# Required action
Repeat the entries that follow verbatim, without any of their pictures.

# Given entries
╭──

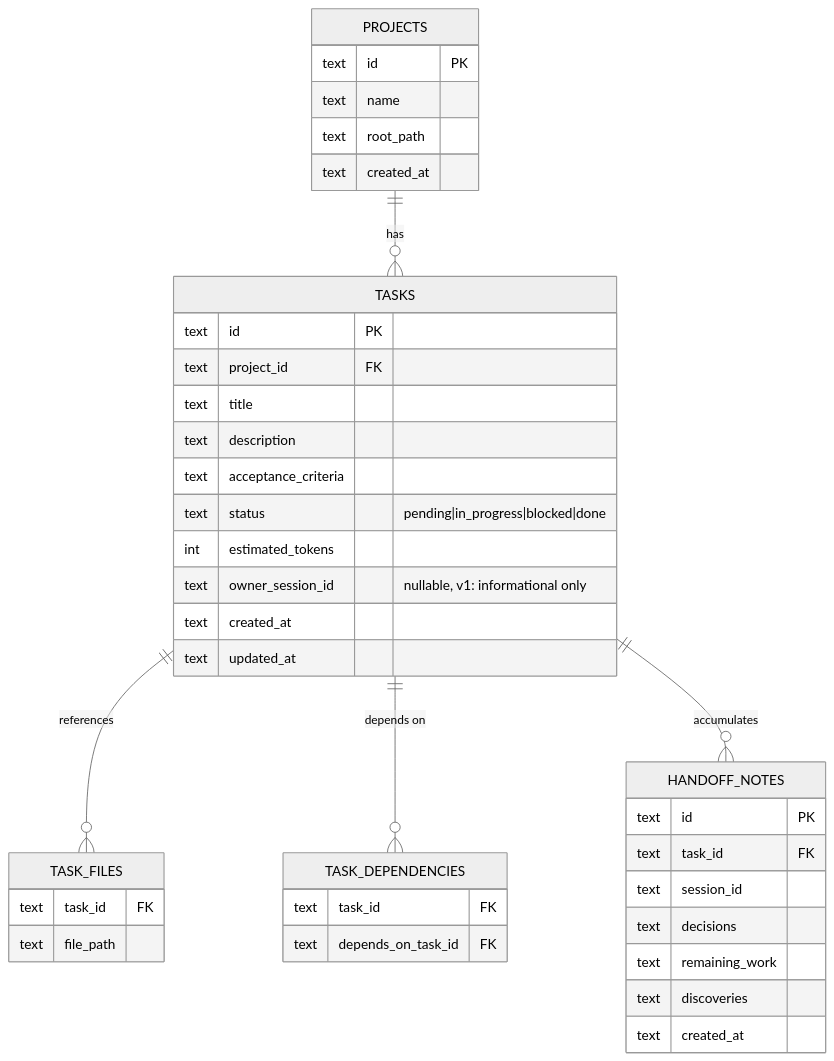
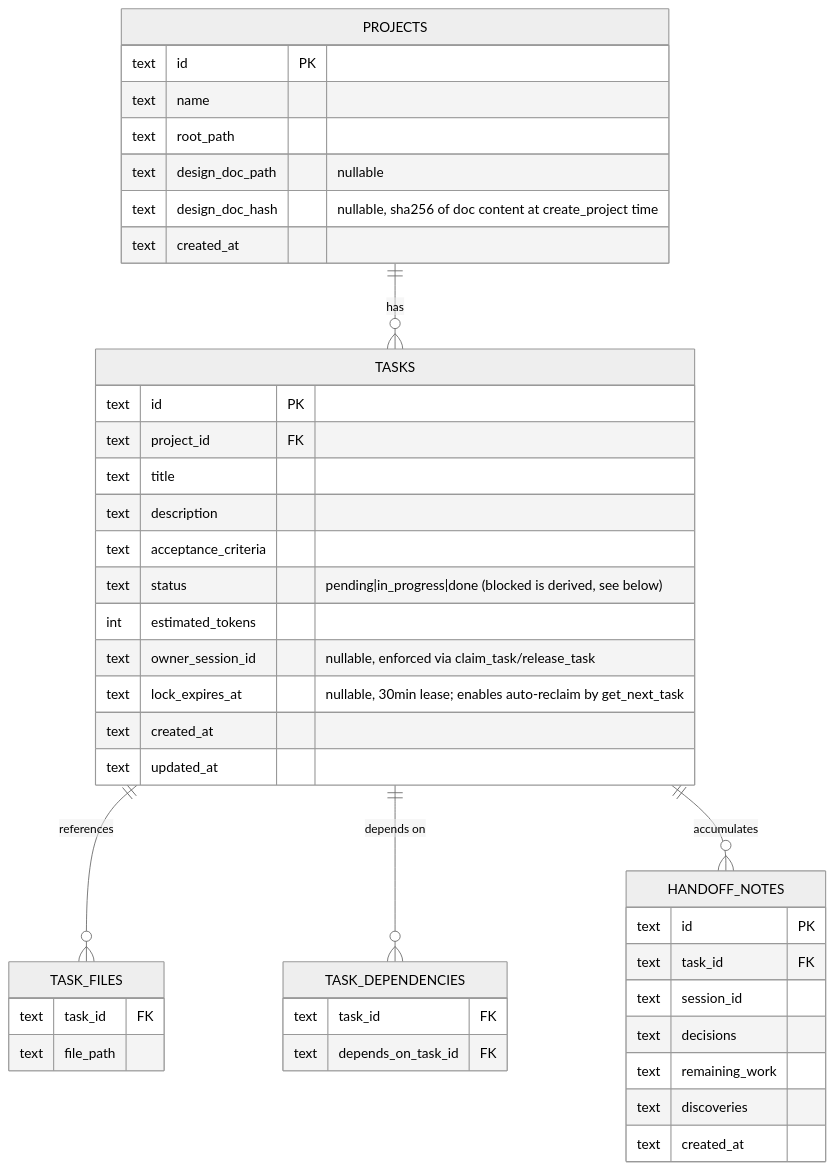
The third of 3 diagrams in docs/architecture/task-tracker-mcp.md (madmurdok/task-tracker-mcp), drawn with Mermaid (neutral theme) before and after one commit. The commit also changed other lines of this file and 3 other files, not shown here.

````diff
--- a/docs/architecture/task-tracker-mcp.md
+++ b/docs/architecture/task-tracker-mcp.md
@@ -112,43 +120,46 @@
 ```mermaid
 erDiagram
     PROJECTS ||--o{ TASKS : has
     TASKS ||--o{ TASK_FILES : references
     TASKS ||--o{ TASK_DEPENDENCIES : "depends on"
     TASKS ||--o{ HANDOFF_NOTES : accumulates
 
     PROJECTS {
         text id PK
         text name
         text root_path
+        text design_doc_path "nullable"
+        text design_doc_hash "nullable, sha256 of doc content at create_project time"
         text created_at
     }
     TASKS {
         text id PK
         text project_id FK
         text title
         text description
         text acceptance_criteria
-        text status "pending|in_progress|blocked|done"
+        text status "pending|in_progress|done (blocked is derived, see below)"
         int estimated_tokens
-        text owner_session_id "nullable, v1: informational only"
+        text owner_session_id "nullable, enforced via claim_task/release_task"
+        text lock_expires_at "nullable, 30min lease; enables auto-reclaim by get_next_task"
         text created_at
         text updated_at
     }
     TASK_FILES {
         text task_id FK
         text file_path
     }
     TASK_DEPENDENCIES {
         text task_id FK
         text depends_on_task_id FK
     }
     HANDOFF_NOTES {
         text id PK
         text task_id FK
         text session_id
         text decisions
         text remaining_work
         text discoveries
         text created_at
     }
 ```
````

╰──

# Finished exercise
The third of 3 diagrams in docs/architecture/task-tracker-mcp.md (madmurdok/task-tracker-mcp), drawn with Mermaid (neutral theme) before and after one commit. The commit also changed other lines of this file and 3 other files, not shown here.

````diff
--- a/docs/architecture/task-tracker-mcp.md
+++ b/docs/architecture/task-tracker-mcp.md
@@ -112,43 +120,46 @@
 ```mermaid
 erDiagram
     PROJECTS ||--o{ TASKS : has
     TASKS ||--o{ TASK_FILES : references
     TASKS ||--o{ TASK_DEPENDENCIES : "depends on"
     TASKS ||--o{ HANDOFF_NOTES : accumulates
 
     PROJECTS {
         text id PK
         text name
         text root_path
+        text design_doc_path "nullable"
+        text design_doc_hash "nullable, sha256 of doc content at create_project time"
         text created_at
     }
     TASKS {
         text id PK
         text project_id FK
         text title
         text description
         text acceptance_criteria
-        text status "pending|in_progress|blocked|done"
+        text status "pending|in_progress|done (blocked is derived, see below)"
         int estimated_tokens
-        text owner_session_id "nullable, v1: informational only"
+        text owner_session_id "nullable, enforced via claim_task/release_task"
+        text lock_expires_at "nullable, 30min lease; enables auto-reclaim by get_next_task"
         text created_at
         text updated_at
     }
     TASK_FILES {
         text task_id FK
         text file_path
     }
     TASK_DEPENDENCIES {
         text task_id FK
         text depends_on_task_id FK
     }
     HANDOFF_NOTES {
         text id PK
         text task_id FK
         text session_id
         text decisions
         text remaining_work
         text discoveries
         text created_at
     }
 ```
````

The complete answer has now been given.